[Source data]
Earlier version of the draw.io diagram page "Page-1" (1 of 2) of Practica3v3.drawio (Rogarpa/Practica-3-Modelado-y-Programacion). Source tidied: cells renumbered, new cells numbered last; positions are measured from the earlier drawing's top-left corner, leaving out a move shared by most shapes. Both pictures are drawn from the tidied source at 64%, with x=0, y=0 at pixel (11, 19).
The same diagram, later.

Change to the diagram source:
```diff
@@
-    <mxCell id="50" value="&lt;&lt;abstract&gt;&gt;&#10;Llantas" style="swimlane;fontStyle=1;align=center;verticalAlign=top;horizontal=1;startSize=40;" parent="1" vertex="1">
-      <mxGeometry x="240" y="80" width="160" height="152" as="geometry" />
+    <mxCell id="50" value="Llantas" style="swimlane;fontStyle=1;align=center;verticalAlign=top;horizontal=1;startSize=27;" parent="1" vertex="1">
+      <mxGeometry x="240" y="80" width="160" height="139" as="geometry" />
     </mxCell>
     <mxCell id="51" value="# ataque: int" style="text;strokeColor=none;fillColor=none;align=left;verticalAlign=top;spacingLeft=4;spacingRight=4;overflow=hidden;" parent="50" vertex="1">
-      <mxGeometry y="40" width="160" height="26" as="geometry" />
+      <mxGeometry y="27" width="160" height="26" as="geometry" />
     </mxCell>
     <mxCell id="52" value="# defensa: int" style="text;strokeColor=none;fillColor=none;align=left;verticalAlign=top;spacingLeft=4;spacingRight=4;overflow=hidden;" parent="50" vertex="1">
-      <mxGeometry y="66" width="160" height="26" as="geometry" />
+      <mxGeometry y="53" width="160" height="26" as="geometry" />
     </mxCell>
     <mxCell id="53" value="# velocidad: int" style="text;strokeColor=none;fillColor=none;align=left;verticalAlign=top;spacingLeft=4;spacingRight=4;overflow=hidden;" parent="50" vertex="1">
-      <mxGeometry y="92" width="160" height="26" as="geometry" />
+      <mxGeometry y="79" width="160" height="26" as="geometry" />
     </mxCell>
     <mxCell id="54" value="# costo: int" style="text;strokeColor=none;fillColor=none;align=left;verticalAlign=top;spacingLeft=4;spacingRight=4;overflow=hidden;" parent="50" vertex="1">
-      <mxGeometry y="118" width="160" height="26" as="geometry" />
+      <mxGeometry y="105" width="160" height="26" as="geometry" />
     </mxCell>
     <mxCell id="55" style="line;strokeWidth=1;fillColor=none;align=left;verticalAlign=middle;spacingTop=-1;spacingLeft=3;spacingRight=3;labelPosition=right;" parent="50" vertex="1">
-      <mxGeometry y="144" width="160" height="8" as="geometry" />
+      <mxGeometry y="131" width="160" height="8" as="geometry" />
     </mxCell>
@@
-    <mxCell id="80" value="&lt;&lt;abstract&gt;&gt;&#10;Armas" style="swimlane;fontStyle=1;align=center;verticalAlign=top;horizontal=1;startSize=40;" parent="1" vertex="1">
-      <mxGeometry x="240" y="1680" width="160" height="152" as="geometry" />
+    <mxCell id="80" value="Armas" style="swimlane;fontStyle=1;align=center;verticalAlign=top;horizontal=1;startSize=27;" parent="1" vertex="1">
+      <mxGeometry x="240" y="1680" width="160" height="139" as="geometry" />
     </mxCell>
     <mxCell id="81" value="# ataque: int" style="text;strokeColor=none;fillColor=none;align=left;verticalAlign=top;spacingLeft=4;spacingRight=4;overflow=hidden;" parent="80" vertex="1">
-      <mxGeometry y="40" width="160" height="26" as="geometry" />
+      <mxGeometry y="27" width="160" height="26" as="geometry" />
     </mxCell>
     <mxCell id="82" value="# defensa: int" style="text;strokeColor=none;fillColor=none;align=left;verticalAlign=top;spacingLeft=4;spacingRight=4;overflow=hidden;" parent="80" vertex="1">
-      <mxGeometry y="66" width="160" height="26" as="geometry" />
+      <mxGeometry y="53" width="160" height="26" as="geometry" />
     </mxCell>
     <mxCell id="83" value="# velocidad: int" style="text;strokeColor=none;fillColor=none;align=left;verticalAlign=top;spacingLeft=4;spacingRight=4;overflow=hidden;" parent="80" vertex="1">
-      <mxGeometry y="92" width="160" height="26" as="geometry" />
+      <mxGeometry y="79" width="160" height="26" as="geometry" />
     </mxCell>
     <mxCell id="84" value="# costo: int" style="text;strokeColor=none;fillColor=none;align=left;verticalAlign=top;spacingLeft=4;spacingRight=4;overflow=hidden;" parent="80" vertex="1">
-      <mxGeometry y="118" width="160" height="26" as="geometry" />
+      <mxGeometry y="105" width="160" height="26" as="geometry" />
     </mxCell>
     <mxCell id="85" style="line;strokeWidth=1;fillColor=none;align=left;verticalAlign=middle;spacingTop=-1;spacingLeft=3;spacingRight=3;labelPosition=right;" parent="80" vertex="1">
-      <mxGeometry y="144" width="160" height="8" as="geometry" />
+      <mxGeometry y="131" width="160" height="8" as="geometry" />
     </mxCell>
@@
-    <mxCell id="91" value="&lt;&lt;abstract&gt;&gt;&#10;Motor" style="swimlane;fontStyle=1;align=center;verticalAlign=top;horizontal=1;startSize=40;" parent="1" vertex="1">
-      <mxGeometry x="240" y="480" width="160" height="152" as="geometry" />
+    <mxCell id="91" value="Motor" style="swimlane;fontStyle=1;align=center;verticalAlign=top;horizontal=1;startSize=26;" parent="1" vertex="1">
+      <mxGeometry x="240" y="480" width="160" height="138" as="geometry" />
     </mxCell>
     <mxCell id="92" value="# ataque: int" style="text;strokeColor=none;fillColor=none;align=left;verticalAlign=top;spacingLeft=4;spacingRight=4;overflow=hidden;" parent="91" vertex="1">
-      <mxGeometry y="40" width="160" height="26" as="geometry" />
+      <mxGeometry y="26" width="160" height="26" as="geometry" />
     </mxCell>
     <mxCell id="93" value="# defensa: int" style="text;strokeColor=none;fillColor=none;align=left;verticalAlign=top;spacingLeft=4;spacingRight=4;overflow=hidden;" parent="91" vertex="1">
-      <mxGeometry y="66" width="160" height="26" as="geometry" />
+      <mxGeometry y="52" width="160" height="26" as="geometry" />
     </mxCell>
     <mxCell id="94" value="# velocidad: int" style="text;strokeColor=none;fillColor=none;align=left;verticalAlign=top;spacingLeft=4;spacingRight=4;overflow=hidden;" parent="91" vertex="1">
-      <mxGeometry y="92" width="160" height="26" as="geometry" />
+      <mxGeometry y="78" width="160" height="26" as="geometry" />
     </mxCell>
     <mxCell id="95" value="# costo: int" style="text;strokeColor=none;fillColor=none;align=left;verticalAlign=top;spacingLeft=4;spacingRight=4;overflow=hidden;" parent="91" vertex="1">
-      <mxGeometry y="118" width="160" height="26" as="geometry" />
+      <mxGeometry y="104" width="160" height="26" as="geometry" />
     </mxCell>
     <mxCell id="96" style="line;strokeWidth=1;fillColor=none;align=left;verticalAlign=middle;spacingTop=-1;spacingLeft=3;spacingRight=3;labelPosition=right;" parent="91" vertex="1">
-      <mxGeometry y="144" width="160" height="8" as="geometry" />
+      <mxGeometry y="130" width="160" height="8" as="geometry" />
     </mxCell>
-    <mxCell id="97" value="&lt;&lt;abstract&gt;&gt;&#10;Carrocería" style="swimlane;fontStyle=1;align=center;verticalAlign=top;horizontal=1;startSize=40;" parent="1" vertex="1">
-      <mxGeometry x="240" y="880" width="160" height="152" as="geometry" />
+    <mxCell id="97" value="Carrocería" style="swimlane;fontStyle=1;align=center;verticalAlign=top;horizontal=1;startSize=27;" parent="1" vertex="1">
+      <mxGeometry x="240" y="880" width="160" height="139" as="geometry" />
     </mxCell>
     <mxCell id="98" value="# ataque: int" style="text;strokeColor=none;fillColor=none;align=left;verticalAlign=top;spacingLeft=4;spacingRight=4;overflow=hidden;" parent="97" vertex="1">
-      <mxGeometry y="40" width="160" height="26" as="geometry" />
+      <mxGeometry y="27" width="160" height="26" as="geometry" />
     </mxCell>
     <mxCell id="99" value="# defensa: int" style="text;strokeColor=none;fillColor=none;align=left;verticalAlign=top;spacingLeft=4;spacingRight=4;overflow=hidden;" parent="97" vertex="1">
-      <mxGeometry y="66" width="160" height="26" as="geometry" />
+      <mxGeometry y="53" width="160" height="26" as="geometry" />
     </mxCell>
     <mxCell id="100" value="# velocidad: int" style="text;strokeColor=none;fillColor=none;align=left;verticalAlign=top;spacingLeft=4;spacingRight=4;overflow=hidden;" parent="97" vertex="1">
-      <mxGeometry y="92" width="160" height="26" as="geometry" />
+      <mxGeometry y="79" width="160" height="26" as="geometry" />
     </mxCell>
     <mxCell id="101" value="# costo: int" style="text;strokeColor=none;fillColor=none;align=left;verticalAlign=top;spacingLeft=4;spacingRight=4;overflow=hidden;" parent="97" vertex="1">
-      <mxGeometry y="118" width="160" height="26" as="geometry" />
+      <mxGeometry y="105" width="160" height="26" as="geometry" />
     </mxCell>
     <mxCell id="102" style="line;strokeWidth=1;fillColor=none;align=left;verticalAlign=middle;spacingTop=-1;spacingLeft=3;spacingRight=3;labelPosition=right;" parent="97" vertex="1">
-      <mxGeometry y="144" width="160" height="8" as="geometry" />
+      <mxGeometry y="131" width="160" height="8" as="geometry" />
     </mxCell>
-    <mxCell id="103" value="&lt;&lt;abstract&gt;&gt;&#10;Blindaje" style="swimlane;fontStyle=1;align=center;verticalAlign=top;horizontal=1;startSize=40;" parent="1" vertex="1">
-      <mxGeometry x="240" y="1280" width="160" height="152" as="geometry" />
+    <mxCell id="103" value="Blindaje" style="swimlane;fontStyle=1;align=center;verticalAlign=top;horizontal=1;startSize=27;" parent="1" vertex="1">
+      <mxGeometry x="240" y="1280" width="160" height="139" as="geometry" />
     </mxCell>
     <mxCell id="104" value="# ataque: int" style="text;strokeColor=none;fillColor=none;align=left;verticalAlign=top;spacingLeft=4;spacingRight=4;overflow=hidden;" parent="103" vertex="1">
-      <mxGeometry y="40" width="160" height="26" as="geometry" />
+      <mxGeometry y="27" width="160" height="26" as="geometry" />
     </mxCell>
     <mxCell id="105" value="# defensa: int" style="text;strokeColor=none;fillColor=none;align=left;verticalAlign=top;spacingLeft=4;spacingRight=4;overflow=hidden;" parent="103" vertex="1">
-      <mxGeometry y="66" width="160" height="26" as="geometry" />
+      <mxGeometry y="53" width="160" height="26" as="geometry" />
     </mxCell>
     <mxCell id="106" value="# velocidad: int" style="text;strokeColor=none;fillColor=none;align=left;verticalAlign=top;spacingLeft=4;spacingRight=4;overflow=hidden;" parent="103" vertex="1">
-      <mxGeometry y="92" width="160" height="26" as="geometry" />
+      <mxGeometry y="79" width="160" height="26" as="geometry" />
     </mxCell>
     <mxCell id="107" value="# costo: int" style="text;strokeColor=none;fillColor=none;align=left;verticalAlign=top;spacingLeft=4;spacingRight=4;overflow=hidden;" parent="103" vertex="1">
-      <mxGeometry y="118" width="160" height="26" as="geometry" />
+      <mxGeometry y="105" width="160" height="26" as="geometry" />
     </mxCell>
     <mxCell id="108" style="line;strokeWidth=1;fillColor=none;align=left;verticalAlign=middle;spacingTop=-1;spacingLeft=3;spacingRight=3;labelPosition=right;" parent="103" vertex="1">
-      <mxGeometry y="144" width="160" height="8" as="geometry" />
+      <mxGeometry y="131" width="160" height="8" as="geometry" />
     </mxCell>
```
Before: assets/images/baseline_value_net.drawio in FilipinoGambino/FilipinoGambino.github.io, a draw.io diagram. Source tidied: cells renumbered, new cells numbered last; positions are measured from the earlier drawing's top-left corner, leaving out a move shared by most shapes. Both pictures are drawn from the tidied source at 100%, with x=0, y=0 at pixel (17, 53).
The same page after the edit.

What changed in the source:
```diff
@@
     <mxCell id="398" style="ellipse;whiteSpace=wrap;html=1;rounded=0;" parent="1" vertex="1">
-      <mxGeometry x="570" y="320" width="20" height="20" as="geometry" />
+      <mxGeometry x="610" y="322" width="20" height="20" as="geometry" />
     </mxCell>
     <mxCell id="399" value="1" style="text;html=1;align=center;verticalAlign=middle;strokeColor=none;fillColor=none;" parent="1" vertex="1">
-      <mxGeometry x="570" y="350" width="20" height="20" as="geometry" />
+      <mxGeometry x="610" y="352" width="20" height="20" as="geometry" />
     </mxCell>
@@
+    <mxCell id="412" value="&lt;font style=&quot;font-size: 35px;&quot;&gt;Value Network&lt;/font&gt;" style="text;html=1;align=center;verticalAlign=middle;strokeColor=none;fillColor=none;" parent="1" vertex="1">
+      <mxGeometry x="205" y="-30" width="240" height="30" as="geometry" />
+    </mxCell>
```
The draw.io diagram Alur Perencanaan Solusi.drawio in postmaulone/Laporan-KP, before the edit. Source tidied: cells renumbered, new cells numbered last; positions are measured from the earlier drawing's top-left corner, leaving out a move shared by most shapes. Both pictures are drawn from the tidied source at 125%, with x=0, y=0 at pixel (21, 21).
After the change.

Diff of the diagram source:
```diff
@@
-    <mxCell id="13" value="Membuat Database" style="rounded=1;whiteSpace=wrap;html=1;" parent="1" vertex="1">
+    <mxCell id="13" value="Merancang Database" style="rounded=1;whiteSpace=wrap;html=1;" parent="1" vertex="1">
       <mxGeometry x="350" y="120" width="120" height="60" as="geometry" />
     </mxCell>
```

- Exercise prompt -
Each line above that contains the word "diagram" counts once; give the total and no other text.

- Output for this exercise -
6